**** Entries shown ****
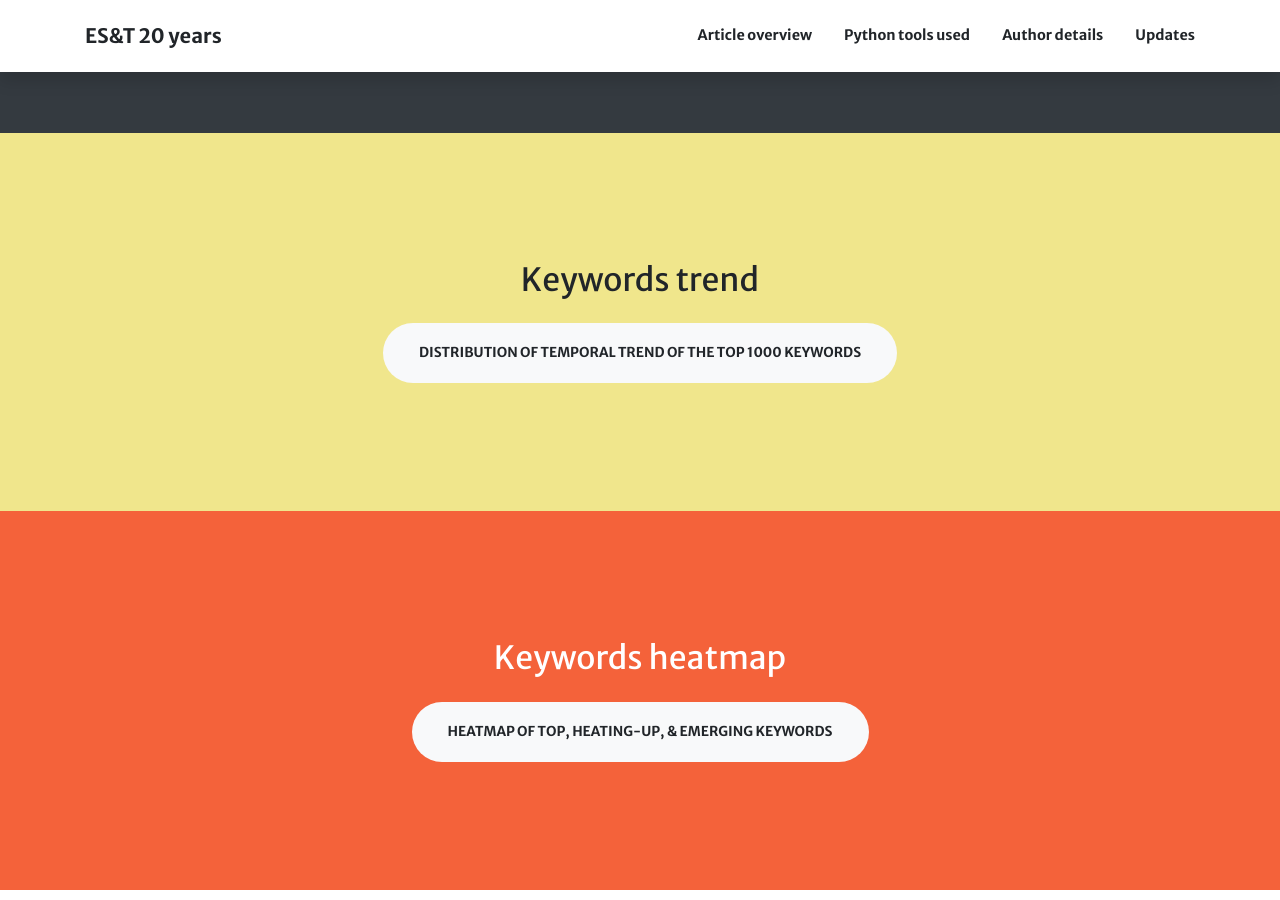
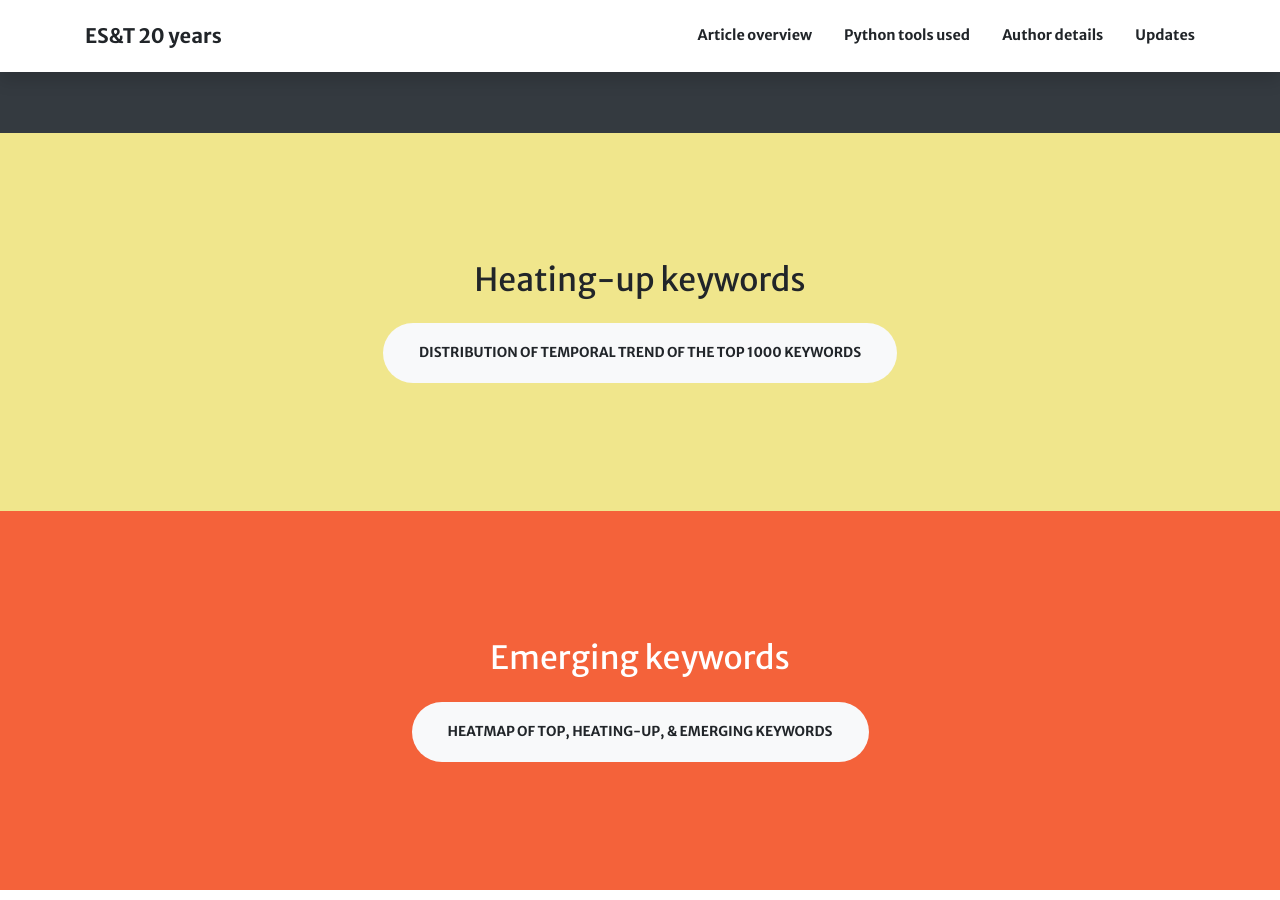
Before and after one commit to starfriend10/EST, a Jekyll site: the page built from index.md, in a window 1280 px wide and 900 px high, scrolled down 1525 px. Built offline with Jekyll 4.4.1, drawn with Linux system fonts in a browser that asks for light colours; nearby versions of some CDN libraries.

Commit message:
Update index.md

```diff
--- a/index.md
+++ b/index.md
@@ -23,23 +23,23 @@ sections:
     title: Keywords co-occurrence
     actions:
       - title: Circos plots for co-occurrence of the Top keywords
-        url: https://pubs.acs.org/journal/esthag
+        url: research/all_circos.html
         class: btn-light
 
   - type: aside3.html
     section_id: aside
-    title:  Keywords trend
+    title:  Heating-up keywords
     actions:
       - title: Distribution of temporal trend of the top 1000 keywords
-        url: research/1000kw.html
+        url: research/all_1000kw.html
         class: btn-light
 
   - type: aside4.html
     section_id: aside
-    title: Keywords heatmap
+    title: Emerging keywords
     actions:
       - title: Heatmap of top, heating-up, & emerging keywords
-        url: https://pubs.acs.org/journal/esthag
+        url: research/all_1500kw_emerging
         class: btn-light
 
   - type: aside5.html
```
Also changed, not shown: other parts of index.md (+2 -2 lines).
****
● Description of the task: Among the lines of the data above, find those with the word "index" and show them.

● Exercise answer:
Before and after one commit to starfriend10/EST, a Jekyll site: the page built from index.md, in a window 1280 px wide and 900 px high, scrolled down 1525 px. Built offline with Jekyll 4.4.1, drawn with Linux system fonts in a browser that asks for light colours; nearby versions of some CDN libraries.
Update index.md
--- a/index.md
+++ b/index.md
Also changed, not shown: other parts of index.md (+2 -2 lines).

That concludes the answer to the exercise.